Judge to lead compensation process
Survivors of a barbaric practice carried out on pregnant women without their consent will know by February what compensation package they will be offered.
Health Minister Dr James Reilly appointed high-profile Judge Yvonne Murphy to help find closure for women who have been affected by symphysiotomy.
However, the Government has rejected calls to revise legislation on the statute of limitations, which puts a time limit on when redress can be sought in the courts.
"The Government is fully aware that this decision represents a material change to its earlier position, but it believes the ability to deliver an outcome that provides the widest possible support to the women is enhanced," the Department of Health said.
"Government is keen to ensure that whatever funds are available are directed towards the women who have suffered - and not towards paying legal costs.
"In this context, Judge Murphy has been asked to engage with insurers with regard to their liabilities in relation to these procedures."
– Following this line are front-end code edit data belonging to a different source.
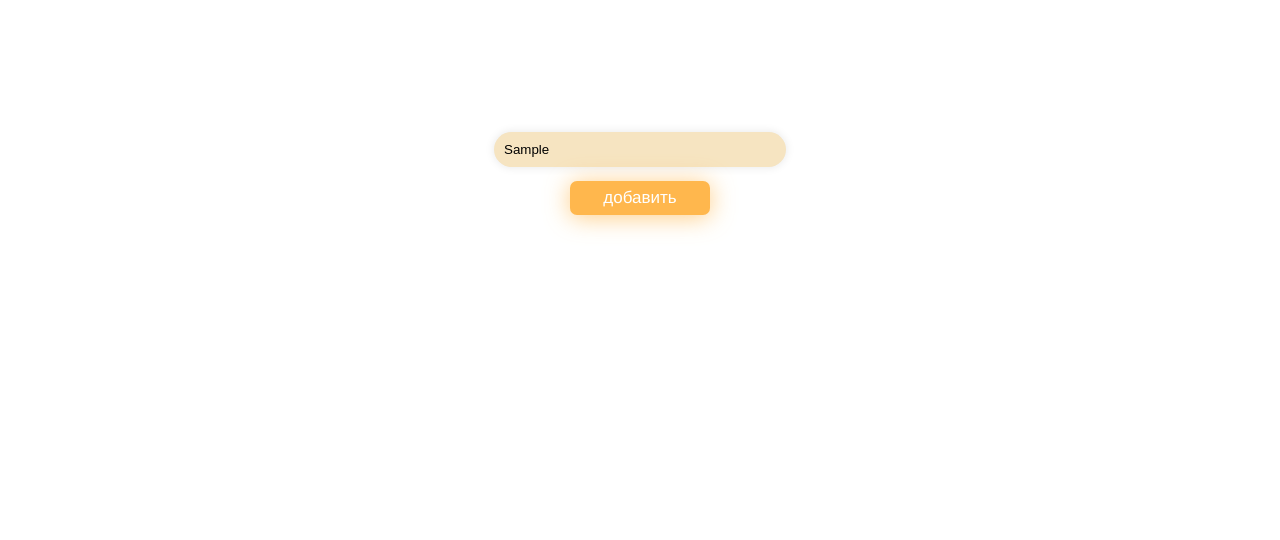
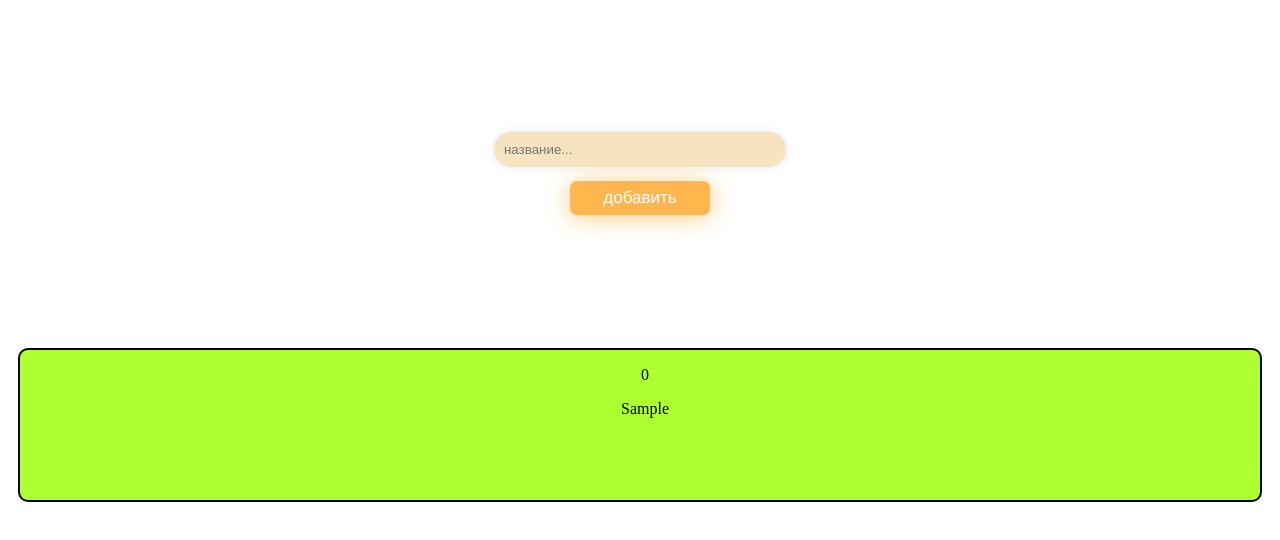
Before and after one commit to AlmazRec/white-form-html, a plain HTML site: page index.html in a window 1280 px wide. Both pictures are taken after typing "Sample" into the empty fields and a click on the button "добавить". Drawn offline with Linux system fonts and the light colour scheme.

Commit message:
add javascript code

```diff
--- /dev/null
+++ b/app.js
@@ -0,0 +1,38 @@
+let id = 0;
+const posts = [];
+const postList = document.querySelector('.posts');
+
+function addPost() {
+    const text = document.getElementById('text').value;
+
+    if (text.length < 3) {
+        alert('Текст слишком короткий!!!');
+    } else {
+        const newPost = { id: id++, text: text };
+        posts.push(newPost);
+        console.log(posts);
+
+        displayPosts();
+        document.getElementById('text').value = '';
+    }
+}
+
+function displayPosts() {
+    postList.innerHTML = '';
+
+    posts.forEach(post => {
+        const postElement = document.createElement('div');
+        postElement.classList.add('post');
+
+        const postId = document.createElement('p');
+        postId.innerText = post.id;
+
+        const postText = document.createElement('p');
+        postText.innerText = post.text;
+
+        postElement.appendChild(postId);
+        postElement.appendChild(postText);
+
+        postList.appendChild(postElement);
+    });
+}
--- a/index.html
+++ b/index.html
@@ -12,11 +12,21 @@
     <div class="container">
         <div class="form-container">
             <div class="form-post">
-                <input type="text" placeholder="название...">
-                <button class="form-button" type="submit">добавить</button>
+                <input class="form-input" type="text" id="text" placeholder="название...">
+                <button class="form-button" type="submit" onclick="addPost()">добавить</button>
             </div>
         </div>
     </div>
+
+
+    <div class="posts">
+        <div class="post">
+            <p>id</p>
+            <p>text</p>
+        </div>
+    </div>
+
+    <script src="app.js"></script>
 </body>
 
 </html>
```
Symphysiotomy was a barbaric practice carried on women during childbirth which involved a surgeon deliberately breaking the woman's pelvis to make delivery easier.
It is believed up to 1,500 women may have endured the procedure between 1944 and the early 1980s. It was gradually replaced by caesarean section but evidence shows the procedure was carried out in Our Lady of Lourdes Hospital, Drogheda until 1984.
Victims were given no information prior to or after the surgery, and there was no informed consent.
Women were left with permanent ailments, including incontinence, chronic pain, prolapsed organs and neurological and psychological problems. Some were left permanently disabled.
Judge Murphy will work with representatives of the women, the State Claims Agency and insurance companies in a bid to find a solution in the next eight weeks.
She will also meet liable parties to explore and negotiate what would be a fair contribution towards a fund, which Government would also contribute to.
Dr Reilly, who met women who had undergone the procedure in August, wants an outcome that will recognise the trauma and hurt endured by so many.
"I have listened closely to the testimony provided by the women and I cannot help but be moved by their stories," he said.
"I am determined that their situation will now be addressed having been ignored for so long by previous Governments.
"The appointment of an independent person of Judge Yvonne Murphy's calibre will hopefully bring closure for these women for the years of suffering they have endured."
Judge Murphy was chair of the report on clerical child abuse in the archdiocese of Dublin, which uncovered decades of abuse had been ignored because clerics were effectively granted police immunity.
She has eight weeks report back to the minister, when an independent report on the issue by Professor Oonagh Walsh - commissioned by the Chief Medical Officer - will be published.
Support group, Survivors of Symphysiotomy (SoS), accused Government trying to blindfold the women by setting up an opaque and closed-ended process designed to lure them away from their legal actions.
Marie O'Connor, chair, said members are dismayed at the Government's failure to engage with their demands.
"Despite our best efforts, we failed to get clarification on any aspect of what is a pre-determined process," said Ms O'Connor.
She claimed Judge Murphy's appointment is a smokescreen to hide the minister's refusal to entertain the group's offer of a negotiated settlement based on members' legal actions.
Survivors have unanimously mandated the SoS national executive to meet the judge on their behalf to see if a settlement based on truth - and on an accepted medical negligence scale - can be progressed.
"If not, our legal actions will continue and we will see test cases in the High Court in 2014," Ms O'Connor added.